Georg Kell

The UN Global Compact was launched in 2000 by former Secretary-General Kofi Annan to promote corporate social responsibility. The Compact now engages over 8,000 corporate participants from more than 150 countries, along with 4,000 not-for-profit collaborating organizations. Allen White, Senior Fellow at Tellus Institute, talks with the Compact’s recently retired Founding Executive Director, Georg Kell, about the genesis and evolution of the Compact, and the prospects for driving corporations beyond incremental change.

To begin, please describe briefly what the Global Compact is and does.

The Global Compact was created in 2000 to spur more socially and environmentally responsible corporate practices. The basic approach revolves around ten principles already enshrined in various UN declarations and treaties spanning human rights, labor standards, environmental protection, and anti-corruption. Participating corporations commit to incorporating these principles into their strategies, policies, and procedures, and to issuing public reports on their progress at regular intervals—the Global Compact’s so-called Communications on Progress (COP). The Compact also encourages participating corporations to actively support complementary UN initiatives such as the recently approved UN Post-2015 Agenda and the corresponding Sustainable Development Goals.

What type of engagement with the private sector did the UN have before the creation of the Compact?

Formal UN engagement with the business community goes back to 1974, with the founding of the UN Centre on Transnational Corporations (UNCTC). This emerged out of the North-South debate in the 1970s around the “New International Economic Order,” a set of proposals submitted by a group of developing countries to the UN to enhance their terms of trade, increase development assistance, and reduce unfavorable tariffs.

UNCTC was not without controversy. Its flagship product, the Code of Conduct, attempted to scrutinize business practices, drawing the ire of many multinationals. On the other hand, some member states feared that UNCTC could enable selected private firms to exercise undue influence on UN activities. Over the years, however, the Code of Conduct was shelved, and the UNCTC was ultimately abolished in 1993. Member states of the UN were not willing to give the UN a mandate and resources to deal with multinationals.

What does the demise of UNCTC say about the UN’s ability to create and enforce business codes of any kind?

Major business associations on both sides of the Atlantic spearheaded the opposition to UNCTC’s engagement with the private sector, and American groups were especially assertive. This opposition has softened to some degree over time, but by and large, the global business community continues to resist any action by the UN that may lead to compliance-based regulatory regimes.

By the late 1990s, a new form of UN-business engagement was stirring, based on existing UN declarations and frameworks. Why had this not occurred earlier when the declarations and frameworks were first created by member states?
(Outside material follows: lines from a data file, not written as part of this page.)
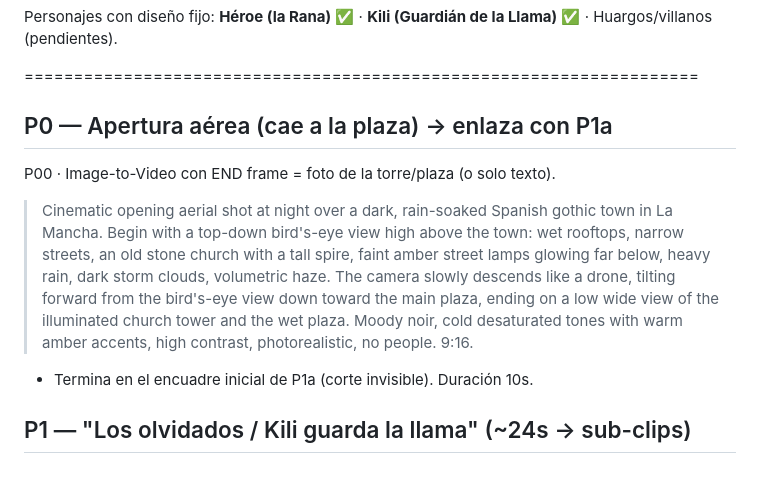
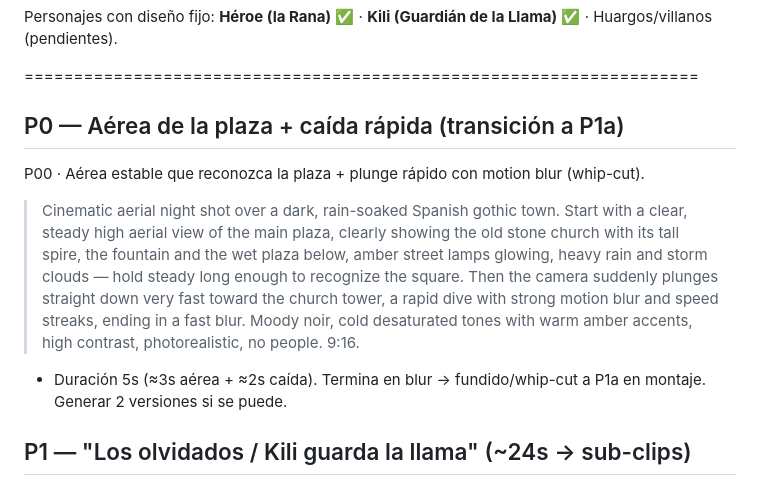
Before and after one commit to miguelAngel299/prueba1, a Markdown page: hoja_rodaje.md, the part around the change. GitHub-like rendering.

Commit message:
Revisar P00: aérea reconocible de la plaza + caída rápida (whip-cut)
Cambia el descenso lento por una vista aérea estable que reconozca la plaza y
luego un plunge fulminante con motion blur, que termina en blur para servir de
transición/fundido hacia P1a. Duración ~5s.

Co-Authored-By: Claude Opus 4.8 <noreply@anthropic.com>
Claude-Session: https://claude.ai/code/session_01B4i7a7EVQHks4y7doLHiyT

```diff
--- a/hoja_rodaje.md
+++ b/hoja_rodaje.md
@@ -5,10 +5,10 @@ Flujo: generar sub-clips en Kling web → descargar (P01a, P01b…) → subir al
 Personajes con diseño fijo: **Héroe (la Rana)** ✅ · **Kili (Guardián de la Llama)** ✅ · Huargos/villanos (pendientes).
 
 ====================================================================
-## P0 — Apertura aérea (cae a la plaza) → enlaza con P1a
-P00 · Image-to-Video con END frame = foto de la torre/plaza (o solo texto).
-> Cinematic opening aerial shot at night over a dark, rain-soaked Spanish gothic town in La Mancha. Begin with a top-down bird's-eye view high above the town: wet rooftops, narrow streets, an old stone church with a tall spire, faint amber street lamps glowing far below, heavy rain, dark storm clouds, volumetric haze. The camera slowly descends like a drone, tilting forward from the bird's-eye view down toward the main plaza, ending on a low wide view of the illuminated church tower and the wet plaza. Moody noir, cold desaturated tones with warm amber accents, high contrast, photorealistic, no people. 9:16.
-- Termina en el encuadre inicial de P1a (corte invisible). Duración 10s.
+## P0 — Aérea de la plaza + caída rápida (transición a P1a)
+P00 · Aérea estable que reconozca la plaza + plunge rápido con motion blur (whip-cut).
+> Cinematic aerial night shot over a dark, rain-soaked Spanish gothic town. Start with a clear, steady high aerial view of the main plaza, clearly showing the old stone church with its tall spire, the fountain and the wet plaza below, amber street lamps glowing, heavy rain and storm clouds — hold steady long enough to recognize the square. Then the camera suddenly plunges straight down very fast toward the church tower, a rapid dive with strong motion blur and speed streaks, ending in a fast blur. Moody noir, cold desaturated tones with warm amber accents, high contrast, photorealistic, no people. 9:16.
+- Duración 5s (≈3s aérea + ≈2s caída). Termina en blur → fundido/whip-cut a P1a en montaje. Generar 2 versiones si se puede.
 
 ## P1 — "Los olvidados / Kili guarda la llama" (~24s → sub-clips)
 VO: "Toda ciudad tiene sus olvidados. Nosotros lo éramos. Los últimos. La ceniza al fondo del pozo. Solo uno se negó a olvidar: Kili. Él guardó la llama… hasta que alguien la empuñó."
```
Until the late 1980s, the Cold War dominated and polarized international affairs. The UN had to be neutral with regard to the role of markets and private enterprise in the global economy; it could neither embrace nor reject them. With the fall of the Berlin Wall in 1989, this need for neutrality receded. The acceptance of neoliberal doctrine expanded, and the mood of the UN shifted toward reconciliation and collaboration with business, and away from UNCTC’s more confrontational approach. The rise of emerging markets in the late 1990s also led to new opportunities for East-West and North-South engagement.
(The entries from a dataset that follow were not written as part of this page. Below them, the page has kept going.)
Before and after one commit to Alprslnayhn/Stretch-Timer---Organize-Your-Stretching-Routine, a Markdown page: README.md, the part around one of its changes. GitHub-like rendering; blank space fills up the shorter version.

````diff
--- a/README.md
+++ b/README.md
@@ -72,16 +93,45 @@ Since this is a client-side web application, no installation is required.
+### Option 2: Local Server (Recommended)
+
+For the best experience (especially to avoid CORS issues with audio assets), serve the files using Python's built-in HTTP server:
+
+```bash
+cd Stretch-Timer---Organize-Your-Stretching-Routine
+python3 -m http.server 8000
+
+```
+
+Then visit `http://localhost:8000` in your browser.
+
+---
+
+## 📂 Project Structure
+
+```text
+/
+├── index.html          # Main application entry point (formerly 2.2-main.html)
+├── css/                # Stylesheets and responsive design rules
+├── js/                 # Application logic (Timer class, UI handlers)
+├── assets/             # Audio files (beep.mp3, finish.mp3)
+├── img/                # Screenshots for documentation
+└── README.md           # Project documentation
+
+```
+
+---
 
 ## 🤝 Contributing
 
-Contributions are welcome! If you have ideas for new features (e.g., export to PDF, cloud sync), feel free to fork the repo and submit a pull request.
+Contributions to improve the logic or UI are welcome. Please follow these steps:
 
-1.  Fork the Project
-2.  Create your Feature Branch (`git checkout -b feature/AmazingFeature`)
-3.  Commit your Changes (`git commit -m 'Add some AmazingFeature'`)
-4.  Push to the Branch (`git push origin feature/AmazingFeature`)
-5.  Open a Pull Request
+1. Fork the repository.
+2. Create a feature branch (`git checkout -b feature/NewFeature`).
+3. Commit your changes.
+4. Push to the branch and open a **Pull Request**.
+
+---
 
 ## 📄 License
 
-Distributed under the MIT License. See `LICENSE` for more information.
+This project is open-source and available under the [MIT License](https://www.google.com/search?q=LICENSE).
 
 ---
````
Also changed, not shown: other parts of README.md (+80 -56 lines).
And this new environment led to the creation of the Global Compact.

Exactly. Secretary-General Kofi Annan believed that an opportunity for a new form of engagement was within reach. To seize the moment, he chose not to ask governments to give the UN a mandate, the traditional approach, and instead introduced the Global Compact via a speech. This move marked a shift toward using the bully pulpit afforded him by his position to catalyze action instead of waiting for member states to take initiative. He made a direct appeal to transnational corporations to embrace and support a global framework whose elements UN member states had already agreed to via various declarations and norms in the areas of environmental protection, human rights, labor standards, and anti-corruption.
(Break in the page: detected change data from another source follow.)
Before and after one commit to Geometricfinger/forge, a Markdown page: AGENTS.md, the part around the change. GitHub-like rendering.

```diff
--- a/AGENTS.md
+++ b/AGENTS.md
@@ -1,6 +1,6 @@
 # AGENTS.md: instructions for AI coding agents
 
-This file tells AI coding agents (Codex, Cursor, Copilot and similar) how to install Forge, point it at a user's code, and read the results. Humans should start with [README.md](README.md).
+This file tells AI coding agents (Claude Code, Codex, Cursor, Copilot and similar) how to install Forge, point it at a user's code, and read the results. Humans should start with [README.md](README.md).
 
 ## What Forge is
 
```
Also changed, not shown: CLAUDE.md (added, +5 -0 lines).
Did member states readily accept this unconventional form of executive action?

No. From the outset, opposition was intense, especially among nations of the South that feared imposition of Northern values on companies operating within their jurisdictions. India launched an intergovernmental inquiry calling for oversight of the Compact. It took enormous effort to overcome objections, explaining again and again that the Compact was a voluntary initiative that would serve as a complement to, rather than substitute for, the actions taken by member states while drawing directly from existing international accords that reflect the consensus among sovereign governments worldwide. With the rapid growth of the Compact’s “Local Networks” around the world—the Indian and the Nordic Local Networks were the first in 2001—governments changed their views. They realized that the Compact was not a Trojan horse aimed at creating trade barriers.

Over time, the Compact has gained legitimacy, obtaining a “soft license” from the UN General Assembly to pursue its mission without intergovernmental oversight. This delicate balance—intergovernmental support without intergovernmental oversight—remains central to its modus operandi.

In retrospect, would you say that the assertiveness and proactivity Kofi Annan demonstrated in launching the Compact was uncharacteristic of Secretary-Generals?

Yes. Kofi Annan’s message was both candid and courageous. He confronted business leaders with the indisputable reality that their global power and reach were not being matched by their commitment to and practice of global responsibility. He stressed that it was in the self-interest of businesses to “give globalization a human face,” rather than simply putting their trust in profit maximization as a pathway to global prosperity. This took place one year before the anti-WTO protests in Seattle, when anti-globalization was a strong part of the zeitgeist. In this context, the UN offered itself as a bridge to constructive engagement with business based on principles already in place.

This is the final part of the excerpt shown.